This is from the Destinations of Leavers from Higher Education Survey, based on responses from graduates who studied the same subject area here.

It offers a snapshot of what grads went on to do six months later, what they were earning on average, and whether they felt their degree helped them obtain a 'graduate role'. We calculate a mean rating to indicate if this is high, medium or low compared to other universities.

Have a question about this info? Learn more here

Graduate field commentary:

The Higher Education Careers Services Unit have provided some further context for all graduates in this subject area, including details that numbers alone might not show

Have a question about this info? Learn more here

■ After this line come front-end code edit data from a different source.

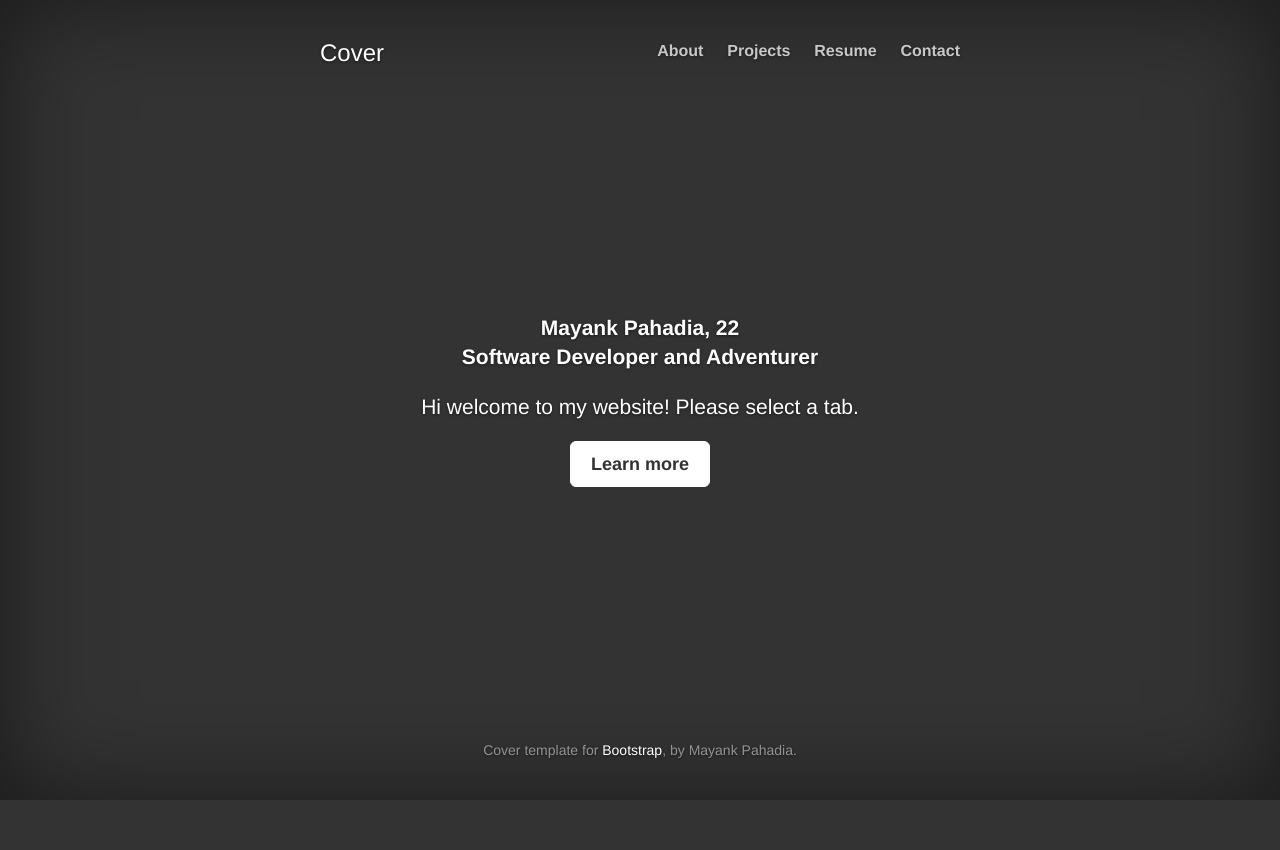
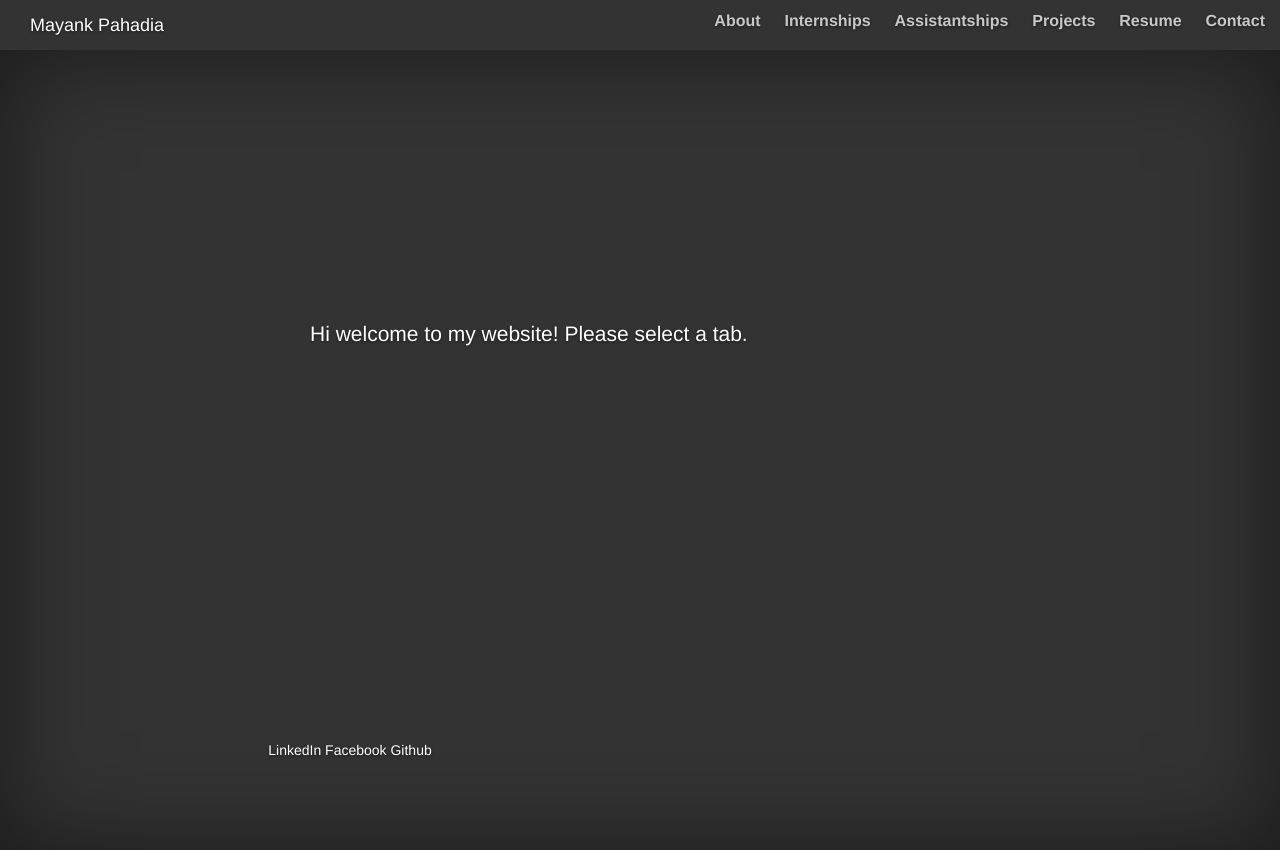
Before and after one commit to mayankpahadia1993/mayankpahadia1993.github.io, a plain HTML site: page index.html in a window 1280 px wide. Before the commit the page ends 800 px from the top, so only its background shows below. Drawn offline with nearby package versions, Linux system fonts and the light colour scheme.

Commit message:
Added internships, assistantship and projects

```diff
--- /dev/null
+++ b/css/main.css
@@ -0,0 +1,15 @@
+#mainContent1{
+	white-space: pre-line;
+	text-align: justify;
+	height: 40vh; /* %-height of the viewport */
+	width: 55vw;
+
+    overflow-y: scroll;
+}
+#coverPic{
+	float:left;
+	margin: 0px 10px 0px 0px;
+}
+.center{
+	text-align: center;
+}
--- a/index.html
+++ b/index.html
@@ -9,7 +9,7 @@
     <meta name="author" content="">
    <!-- <link rel="icon" href="../../favicon.ico"> -->
 
-    <title>Cover Template for Bootstrap</title>
+    <title>Mayank Pahadia</title>
 
     <!-- Bootstrap core CSS -->
     <link href="bootstrap/css/bootstrap.min.css" rel="stylesheet">
@@ -19,6 +19,7 @@
 
     <!-- Custom styles for this template -->
     <link href="cover.css" rel="stylesheet">
+    <link href="css/main.css" rel="stylesheet">
 
     <script src="https://ajax.googleapis.com/ajax/libs/jquery/1.11.3/jquery.min.js"></script>
 
@@ -35,51 +36,84 @@
   </head>
 
   <body>
+  <nav>
+  <div class="container-fluid">
+    <div class="navbar-header">
+      <a class="navbar-brand" href="#">Mayank Pahadia</a>
+    </div>
+    <ul class="nav masthead-nav">
+      <li><a href="#" onclick="setActive();about();">About</a></li>
+      <li><a href="#" onclick="setActive();intern();">Internships</a></li>
+      <li><a href="#" onclick="setActive();assistantships();">Assistantships</a></li>
+      <li><a href="#" onclick="setActive();projects();">Projects</a></li>
+      <li><a href="#" onclick="setActive();resume();">Resume</a></li>
+      <li><a href="#" onclick="setActive();contact();">Contact</a></li>
 
+    </ul>
+  </div>
+</nav>
     <div class="site-wrapper">
 
       <div class="site-wrapper-inner">
 
-        <div class="cover-container">
 
+      <!--
           <div class="masthead clearfix">
             <div class="inner">
-              <h3 class="masthead-brand">Cover</h3>
+
+              <h5 class="masthead-brand">
+                  <img id="coverPic" src="img/cover.jpeg" alt="<Cover Pic>" style="width:120px;height:100px;">
+                  Mayank Pahadia, 22<br/>
+                Software Developer and Adventurer<br/>
+              </h5>
+
+
+
+
               <nav>
                 <ul class="nav masthead-nav">
                   <li><a href="#" onclick="setActive();about();">About</a></li>
+                  <li><a href="#" onclick="setActive();intern();">Internships</a></li>
+                  <li><a href="#" onclick="setActive();assistantships();">Assistantships</a></li>
                   <li><a href="#" onclick="setActive();projects();">Projects</a></li>
                   <li><a href="#" onclick="setActive();resume();">Resume</a></li>
                   <li><a href="#" onclick="setActive();contact();">Contact</a></li>
+
                 </ul>
               </nav>
+
+            </div>
+          </div>
+-->
+
+
+<div class="cover-container">
+
+          <div class="inner cover">
+
+            <h1 class="cover-heading" id="heading1"></h1>
+
+            <div class="lead content" id="mainContent1">
+              Hi welcome to my website! Please select a tab.
+            </div>
+            <!--
+            <p class="lead">
+              <a href="#" class="btn btn-lg btn-default">Learn more</a>
+            </p>
+            -->
+          </div>
+</div>
+          <div class="mastfoot">
+            <div class="inner">
+            <p>
+              <a href="https://www.linkedin.com/in/mayank-pahadia-53728798">LinkedIn</a>
+              <a href="https://www.linkedin.com/in/mayank-pahadia-53728798">Facebook</a>
+              <a href="https://www.linkedin.com/in/mayank-pahadia-53728798">Github</a>
+              </p>
             </div>
           </div>
 
-          <div class="inner cover">
-            <h1 class="cover-heading" id="heading1"></h1>
-            <p class="lead" >
-            <strong>
-            Mayank Pahadia, 22<br/>
-            Software Developer and Adventurer
-            </strong>
-            </p>
-            <div class="lead content" id="mainContent1">
-              Hi welcome to my website! Please select a tab.
-            </div>
 
-            <p class="lead">
-              <a href="#" class="btn btn-lg btn-default">Learn more</a>
-            </p>
-          </div>
-
-          <div class="mastfoot">
-            <div class="inner">
-              <p>Cover template for <a href="http://getbootstrap.com">Bootstrap</a>, by Mayank Pahadia.</p>
-            </div>
-          </div>
-
-        </div>
 
       </div>
 
--- a/js/main.js
+++ b/js/main.js
@@ -35,13 +35,25 @@ $('.nav li').click(function(event){
 function about(){
 	console.log("About work");
 	$(headingId).text("About");
-	//$(contentId).text("I am a graduate student in Penn State University.");
+    // jQuery.get('data/about.txt', function(data) {
+    //     //process text file line by line
+    //     $(contentId).html(data);
+    // });
 	$(contentId).load("data/about.txt");
+
 
 	/*jQuery.get('data/projects.txt', function(data) {
     console.log(data);
 });*/
 
+}
+function intern(){
+    $(headingId).text("Internships");
+    $(contentId).load("data/intern.txt");
+}
+function assistantships(){
+    $(headingId).text("Assistantships");
+    $(contentId).load("data/assistantships.txt");
 }
 
 function projects(){
```
Also changed, not shown: data/about.txt, data/assistantships.txt (added), data/intern.txt (added), data/projects.txt, img/cover.jpeg (added), 1 other file.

The Longitudinal Educational Outcomes dataset combines HRMC earnings data with student records from the Higher Education Statistics Agency.

While there are lots of factors at play when it comes to your future earnings, use this as a rough timeline of what graduates in this subject area were earning on average one, three and five years later. Can you see a steady increase in salary, or did grads need some experience under their belt before seeing a nice bump up in their pay packet?

Have a question about this info? Learn more here